* [TRY IT] The entries need to be copied exactly as they stand, images left out.

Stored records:

::::

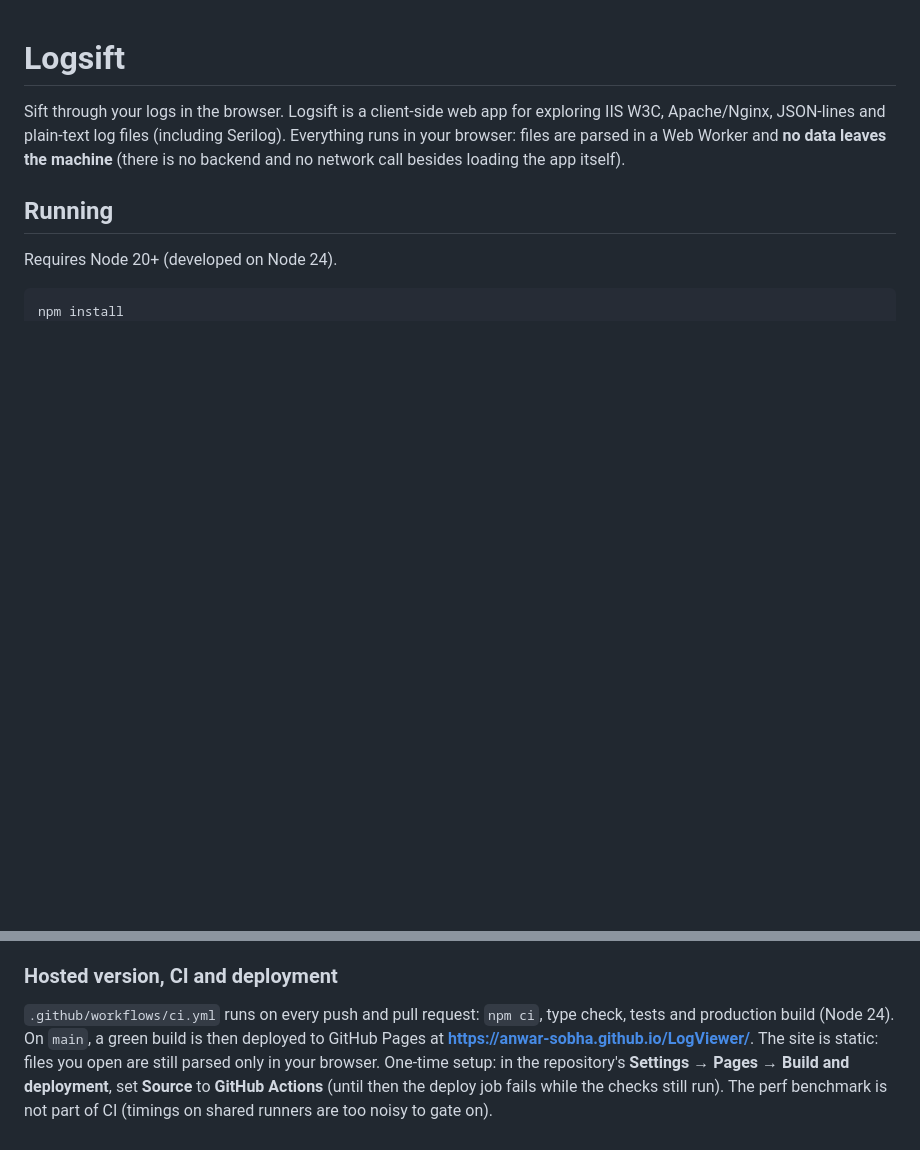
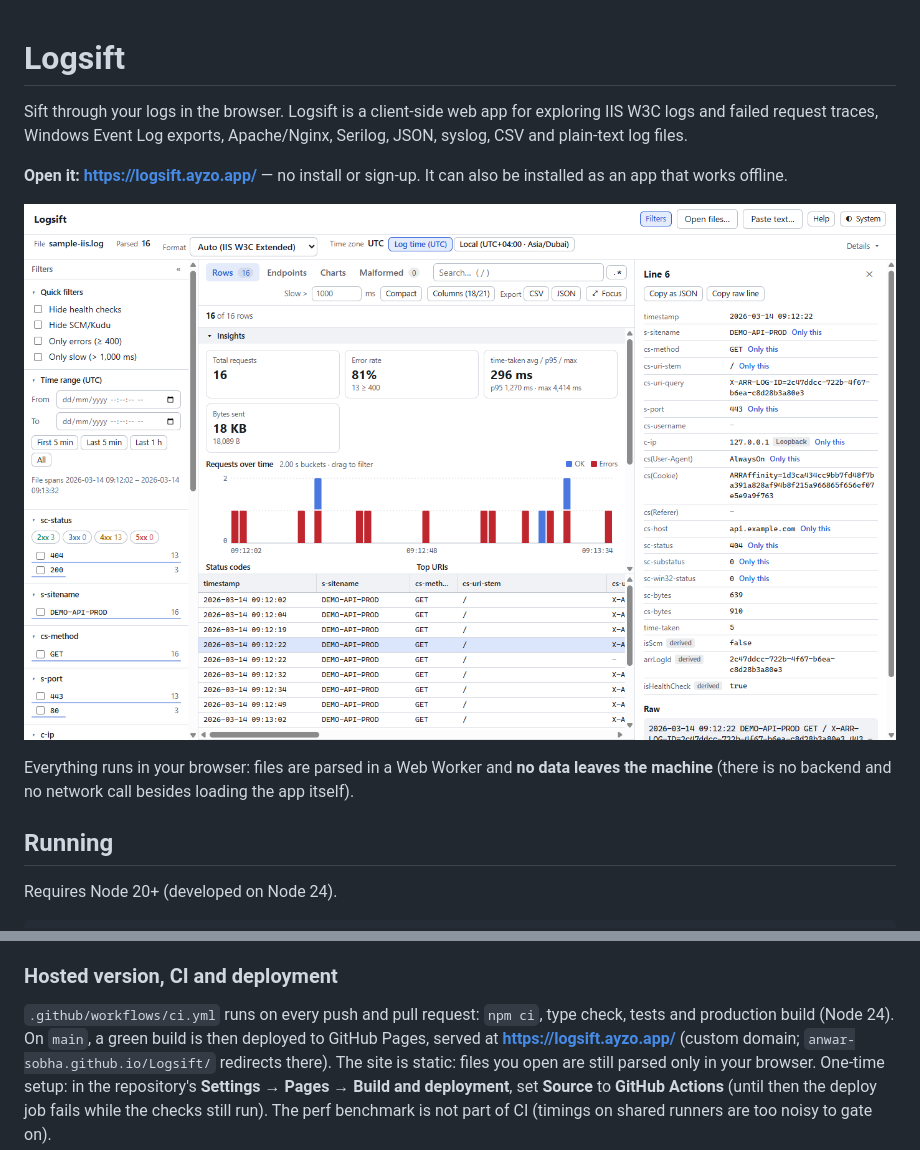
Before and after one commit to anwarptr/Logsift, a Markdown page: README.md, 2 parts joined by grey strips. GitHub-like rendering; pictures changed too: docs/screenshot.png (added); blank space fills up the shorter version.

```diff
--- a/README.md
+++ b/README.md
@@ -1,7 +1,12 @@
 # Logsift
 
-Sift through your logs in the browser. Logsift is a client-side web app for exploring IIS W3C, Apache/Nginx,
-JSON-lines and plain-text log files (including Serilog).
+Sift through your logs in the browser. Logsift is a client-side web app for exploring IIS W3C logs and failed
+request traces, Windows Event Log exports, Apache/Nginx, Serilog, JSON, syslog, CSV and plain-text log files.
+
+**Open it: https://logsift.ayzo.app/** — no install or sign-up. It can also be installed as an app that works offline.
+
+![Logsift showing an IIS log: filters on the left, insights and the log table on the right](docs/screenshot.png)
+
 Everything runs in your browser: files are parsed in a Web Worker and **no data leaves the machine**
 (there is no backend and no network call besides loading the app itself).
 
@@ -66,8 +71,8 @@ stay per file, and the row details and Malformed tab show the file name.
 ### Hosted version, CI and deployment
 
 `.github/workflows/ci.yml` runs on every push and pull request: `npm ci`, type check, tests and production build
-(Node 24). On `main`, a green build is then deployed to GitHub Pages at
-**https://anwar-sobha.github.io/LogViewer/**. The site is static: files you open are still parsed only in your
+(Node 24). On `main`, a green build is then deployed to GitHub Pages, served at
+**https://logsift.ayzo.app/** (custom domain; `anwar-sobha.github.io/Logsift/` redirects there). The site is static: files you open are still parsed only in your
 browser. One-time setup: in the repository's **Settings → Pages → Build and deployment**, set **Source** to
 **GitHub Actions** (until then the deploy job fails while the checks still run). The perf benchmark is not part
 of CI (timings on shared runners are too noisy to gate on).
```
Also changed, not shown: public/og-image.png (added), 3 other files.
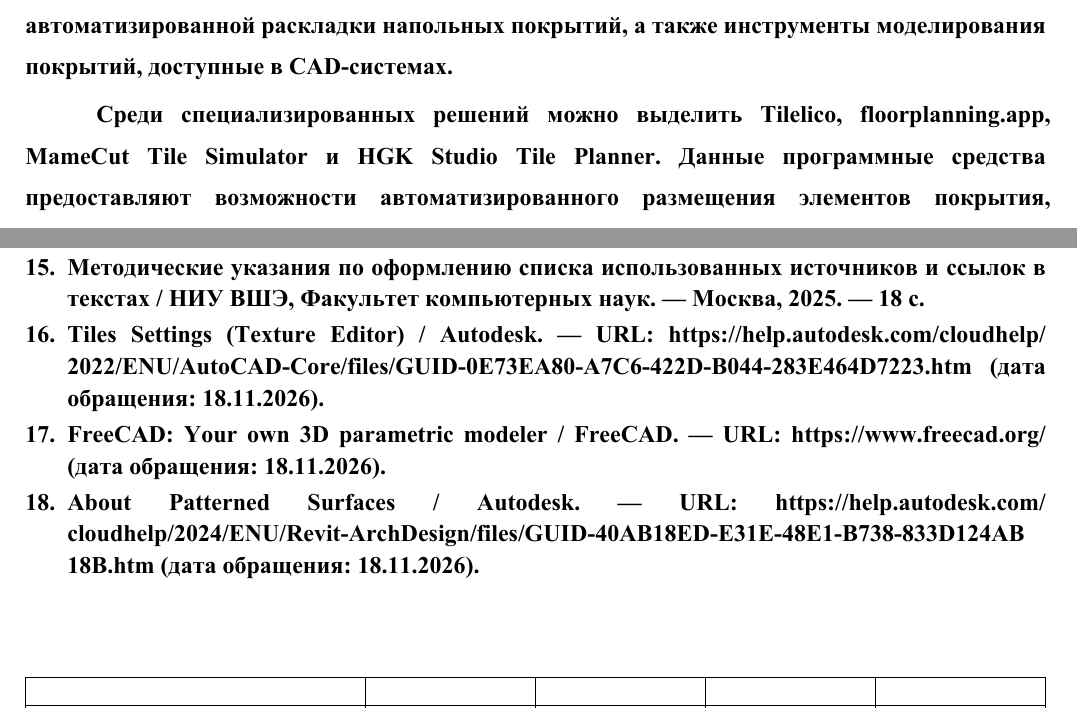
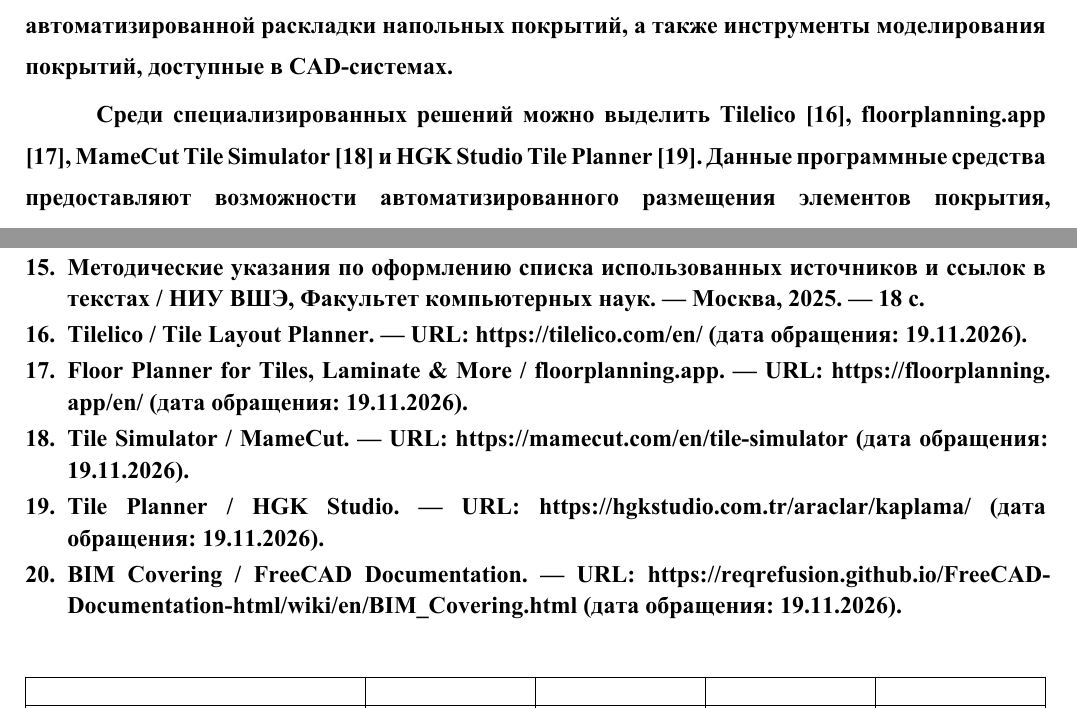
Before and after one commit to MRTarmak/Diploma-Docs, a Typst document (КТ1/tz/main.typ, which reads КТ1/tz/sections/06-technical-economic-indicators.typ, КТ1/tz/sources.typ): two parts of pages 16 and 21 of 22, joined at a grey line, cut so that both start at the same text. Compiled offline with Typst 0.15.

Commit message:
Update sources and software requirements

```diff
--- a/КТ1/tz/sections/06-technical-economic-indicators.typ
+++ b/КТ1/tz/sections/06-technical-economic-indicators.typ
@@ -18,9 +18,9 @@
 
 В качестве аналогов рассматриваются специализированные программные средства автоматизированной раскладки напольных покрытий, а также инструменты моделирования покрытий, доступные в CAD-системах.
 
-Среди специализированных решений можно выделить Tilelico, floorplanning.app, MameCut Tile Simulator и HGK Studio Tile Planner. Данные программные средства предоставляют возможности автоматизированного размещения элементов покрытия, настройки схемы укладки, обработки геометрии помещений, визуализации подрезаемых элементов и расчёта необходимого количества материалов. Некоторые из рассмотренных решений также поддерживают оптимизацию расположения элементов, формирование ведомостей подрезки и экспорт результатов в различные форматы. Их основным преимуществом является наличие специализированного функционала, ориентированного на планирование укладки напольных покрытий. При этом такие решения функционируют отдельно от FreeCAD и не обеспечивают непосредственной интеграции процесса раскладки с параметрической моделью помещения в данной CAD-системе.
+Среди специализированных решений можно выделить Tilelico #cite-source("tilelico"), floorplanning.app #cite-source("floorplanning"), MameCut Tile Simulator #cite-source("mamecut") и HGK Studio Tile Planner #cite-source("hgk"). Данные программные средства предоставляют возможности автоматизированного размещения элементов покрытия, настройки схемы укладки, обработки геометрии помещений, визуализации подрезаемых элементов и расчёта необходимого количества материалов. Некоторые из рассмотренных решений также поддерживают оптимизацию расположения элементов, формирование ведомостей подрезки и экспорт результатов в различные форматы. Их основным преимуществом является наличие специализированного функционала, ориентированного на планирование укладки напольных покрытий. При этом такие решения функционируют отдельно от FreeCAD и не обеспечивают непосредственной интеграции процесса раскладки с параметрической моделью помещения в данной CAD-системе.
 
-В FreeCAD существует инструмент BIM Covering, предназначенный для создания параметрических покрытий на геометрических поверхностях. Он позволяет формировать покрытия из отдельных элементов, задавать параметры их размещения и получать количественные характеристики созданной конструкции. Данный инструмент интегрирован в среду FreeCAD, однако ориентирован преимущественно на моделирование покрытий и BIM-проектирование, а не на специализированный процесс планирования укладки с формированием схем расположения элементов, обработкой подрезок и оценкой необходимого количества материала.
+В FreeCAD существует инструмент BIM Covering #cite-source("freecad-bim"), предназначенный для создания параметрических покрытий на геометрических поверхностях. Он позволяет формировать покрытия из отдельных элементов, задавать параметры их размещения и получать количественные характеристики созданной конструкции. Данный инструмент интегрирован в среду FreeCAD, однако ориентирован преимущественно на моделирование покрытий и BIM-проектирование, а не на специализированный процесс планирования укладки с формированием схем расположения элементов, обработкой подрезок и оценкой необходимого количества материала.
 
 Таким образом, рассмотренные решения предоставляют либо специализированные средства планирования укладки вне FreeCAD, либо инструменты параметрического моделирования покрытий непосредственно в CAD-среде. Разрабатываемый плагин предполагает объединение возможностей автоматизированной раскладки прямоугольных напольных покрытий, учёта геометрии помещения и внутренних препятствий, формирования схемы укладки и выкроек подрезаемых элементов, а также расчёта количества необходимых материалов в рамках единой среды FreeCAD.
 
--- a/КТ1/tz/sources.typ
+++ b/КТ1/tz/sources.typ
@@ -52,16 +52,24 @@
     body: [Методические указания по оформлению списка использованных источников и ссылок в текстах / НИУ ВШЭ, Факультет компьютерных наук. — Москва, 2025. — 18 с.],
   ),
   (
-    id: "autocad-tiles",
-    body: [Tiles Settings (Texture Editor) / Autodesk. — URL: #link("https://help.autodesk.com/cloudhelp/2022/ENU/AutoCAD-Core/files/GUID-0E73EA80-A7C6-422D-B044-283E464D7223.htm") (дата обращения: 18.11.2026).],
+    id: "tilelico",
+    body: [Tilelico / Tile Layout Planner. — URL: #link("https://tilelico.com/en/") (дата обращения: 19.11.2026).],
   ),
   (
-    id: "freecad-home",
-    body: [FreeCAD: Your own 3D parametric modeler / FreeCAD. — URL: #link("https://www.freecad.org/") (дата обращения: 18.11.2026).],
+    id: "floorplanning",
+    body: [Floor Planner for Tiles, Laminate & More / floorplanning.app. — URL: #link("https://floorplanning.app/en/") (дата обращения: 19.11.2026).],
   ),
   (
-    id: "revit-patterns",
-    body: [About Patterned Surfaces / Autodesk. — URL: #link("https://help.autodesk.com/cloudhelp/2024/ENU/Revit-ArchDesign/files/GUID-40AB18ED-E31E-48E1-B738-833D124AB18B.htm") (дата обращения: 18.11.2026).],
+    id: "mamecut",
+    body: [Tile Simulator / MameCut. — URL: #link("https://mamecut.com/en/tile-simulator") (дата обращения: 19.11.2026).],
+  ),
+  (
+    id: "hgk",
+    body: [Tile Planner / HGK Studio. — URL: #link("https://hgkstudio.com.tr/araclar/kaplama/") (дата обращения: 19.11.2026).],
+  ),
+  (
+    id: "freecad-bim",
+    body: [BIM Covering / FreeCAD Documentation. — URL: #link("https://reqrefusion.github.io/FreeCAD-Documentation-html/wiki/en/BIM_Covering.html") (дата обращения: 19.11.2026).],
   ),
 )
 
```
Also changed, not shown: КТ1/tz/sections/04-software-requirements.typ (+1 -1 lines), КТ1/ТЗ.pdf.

::::

* [ANSWER SECTION]
Before and after one commit to anwarptr/Logsift, a Markdown page: README.md, 2 parts joined by grey strips. GitHub-like rendering; pictures changed too: docs/screenshot.png (added); blank space fills up the shorter version.

```diff
--- a/README.md
+++ b/README.md
@@ -1,7 +1,12 @@
 # Logsift
 
-Sift through your logs in the browser. Logsift is a client-side web app for exploring IIS W3C, Apache/Nginx,
-JSON-lines and plain-text log files (including Serilog).
+Sift through your logs in the browser. Logsift is a client-side web app for exploring IIS W3C logs and failed
+request traces, Windows Event Log exports, Apache/Nginx, Serilog, JSON, syslog, CSV and plain-text log files.
+
+**Open it: https://logsift.ayzo.app/** — no install or sign-up. It can also be installed as an app that works offline.
+
+![Logsift showing an IIS log: filters on the left, insights and the log table on the right](docs/screenshot.png)
+
 Everything runs in your browser: files are parsed in a Web Worker and **no data leaves the machine**
 (there is no backend and no network call besides loading the app itself).
 
@@ -66,8 +71,8 @@ stay per file, and the row details and Malformed tab show the file name.
 ### Hosted version, CI and deployment
 
 `.github/workflows/ci.yml` runs on every push and pull request: `npm ci`, type check, tests and production build
-(Node 24). On `main`, a green build is then deployed to GitHub Pages at
-**https://anwar-sobha.github.io/LogViewer/**. The site is static: files you open are still parsed only in your
+(Node 24). On `main`, a green build is then deployed to GitHub Pages, served at
+**https://logsift.ayzo.app/** (custom domain; `anwar-sobha.github.io/Logsift/` redirects there). The site is static: files you open are still parsed only in your
 browser. One-time setup: in the repository's **Settings → Pages → Build and deployment**, set **Source** to
 **GitHub Actions** (until then the deploy job fails while the checks still run). The perf benchmark is not part
 of CI (timings on shared runners are too noisy to gate on).
```
Also changed, not shown: public/og-image.png (added), 3 other files.
Before and after one commit to MRTarmak/Diploma-Docs, a Typst document (КТ1/tz/main.typ, which reads КТ1/tz/sections/06-technical-economic-indicators.typ, КТ1/tz/sources.typ): two parts of pages 16 and 21 of 22, joined at a grey line, cut so that both start at the same text. Compiled offline with Typst 0.15.

Commit message:
Update sources and software requirements

```diff
--- a/КТ1/tz/sections/06-technical-economic-indicators.typ
+++ b/КТ1/tz/sections/06-technical-economic-indicators.typ
@@ -18,9 +18,9 @@
 
 В качестве аналогов рассматриваются специализированные программные средства автоматизированной раскладки напольных покрытий, а также инструменты моделирования покрытий, доступные в CAD-системах.
 
-Среди специализированных решений можно выделить Tilelico, floorplanning.app, MameCut Tile Simulator и HGK Studio Tile Planner. Данные программные средства предоставляют возможности автоматизированного размещения элементов покрытия, настройки схемы укладки, обработки геометрии помещений, визуализации подрезаемых элементов и расчёта необходимого количества материалов. Некоторые из рассмотренных решений также поддерживают оптимизацию расположения элементов, формирование ведомостей подрезки и экспорт результатов в различные форматы. Их основным преимуществом является наличие специализированного функционала, ориентированного на планирование укладки напольных покрытий. При этом такие решения функционируют отдельно от FreeCAD и не обеспечивают непосредственной интеграции процесса раскладки с параметрической моделью помещения в данной CAD-системе.
+Среди специализированных решений можно выделить Tilelico #cite-source("tilelico"), floorplanning.app #cite-source("floorplanning"), MameCut Tile Simulator #cite-source("mamecut") и HGK Studio Tile Planner #cite-source("hgk"). Данные программные средства предоставляют возможности автоматизированного размещения элементов покрытия, настройки схемы укладки, обработки геометрии помещений, визуализации подрезаемых элементов и расчёта необходимого количества материалов. Некоторые из рассмотренных решений также поддерживают оптимизацию расположения элементов, формирование ведомостей подрезки и экспорт результатов в различные форматы. Их основным преимуществом является наличие специализированного функционала, ориентированного на планирование укладки напольных покрытий. При этом такие решения функционируют отдельно от FreeCAD и не обеспечивают непосредственной интеграции процесса раскладки с параметрической моделью помещения в данной CAD-системе.
 
-В FreeCAD существует инструмент BIM Covering, предназначенный для создания параметрических покрытий на геометрических поверхностях. Он позволяет формировать покрытия из отдельных элементов, задавать параметры их размещения и получать количественные характеристики созданной конструкции. Данный инструмент интегрирован в среду FreeCAD, однако ориентирован преимущественно на моделирование покрытий и BIM-проектирование, а не на специализированный процесс планирования укладки с формированием схем расположения элементов, обработкой подрезок и оценкой необходимого количества материала.
+В FreeCAD существует инструмент BIM Covering #cite-source("freecad-bim"), предназначенный для создания параметрических покрытий на геометрических поверхностях. Он позволяет формировать покрытия из отдельных элементов, задавать параметры их размещения и получать количественные характеристики созданной конструкции. Данный инструмент интегрирован в среду FreeCAD, однако ориентирован преимущественно на моделирование покрытий и BIM-проектирование, а не на специализированный процесс планирования укладки с формированием схем расположения элементов, обработкой подрезок и оценкой необходимого количества материала.
 
 Таким образом, рассмотренные решения предоставляют либо специализированные средства планирования укладки вне FreeCAD, либо инструменты параметрического моделирования покрытий непосредственно в CAD-среде. Разрабатываемый плагин предполагает объединение возможностей автоматизированной раскладки прямоугольных напольных покрытий, учёта геометрии помещения и внутренних препятствий, формирования схемы укладки и выкроек подрезаемых элементов, а также расчёта количества необходимых материалов в рамках единой среды FreeCAD.
 
--- a/КТ1/tz/sources.typ
+++ b/КТ1/tz/sources.typ
@@ -52,16 +52,24 @@
     body: [Методические указания по оформлению списка использованных источников и ссылок в текстах / НИУ ВШЭ, Факультет компьютерных наук. — Москва, 2025. — 18 с.],
   ),
   (
-    id: "autocad-tiles",
-    body: [Tiles Settings (Texture Editor) / Autodesk. — URL: #link("https://help.autodesk.com/cloudhelp/2022/ENU/AutoCAD-Core/files/GUID-0E73EA80-A7C6-422D-B044-283E464D7223.htm") (дата обращения: 18.11.2026).],
+    id: "tilelico",
+    body: [Tilelico / Tile Layout Planner. — URL: #link("https://tilelico.com/en/") (дата обращения: 19.11.2026).],
   ),
   (
-    id: "freecad-home",
-    body: [FreeCAD: Your own 3D parametric modeler / FreeCAD. — URL: #link("https://www.freecad.org/") (дата обращения: 18.11.2026).],
+    id: "floorplanning",
+    body: [Floor Planner for Tiles, Laminate & More / floorplanning.app. — URL: #link("https://floorplanning.app/en/") (дата обращения: 19.11.2026).],
   ),
   (
-    id: "revit-patterns",
-    body: [About Patterned Surfaces / Autodesk. — URL: #link("https://help.autodesk.com/cloudhelp/2024/ENU/Revit-ArchDesign/files/GUID-40AB18ED-E31E-48E1-B738-833D124AB18B.htm") (дата обращения: 18.11.2026).],
+    id: "mamecut",
+    body: [Tile Simulator / MameCut. — URL: #link("https://mamecut.com/en/tile-simulator") (дата обращения: 19.11.2026).],
+  ),
+  (
+    id: "hgk",
+    body: [Tile Planner / HGK Studio. — URL: #link("https://hgkstudio.com.tr/araclar/kaplama/") (дата обращения: 19.11.2026).],
+  ),
+  (
+    id: "freecad-bim",
+    body: [BIM Covering / FreeCAD Documentation. — URL: #link("https://reqrefusion.github.io/FreeCAD-Documentation-html/wiki/en/BIM_Covering.html") (дата обращения: 19.11.2026).],
   ),
 )
 
```
Also changed, not shown: КТ1/tz/sections/04-software-requirements.typ (+1 -1 lines), КТ1/ТЗ.pdf.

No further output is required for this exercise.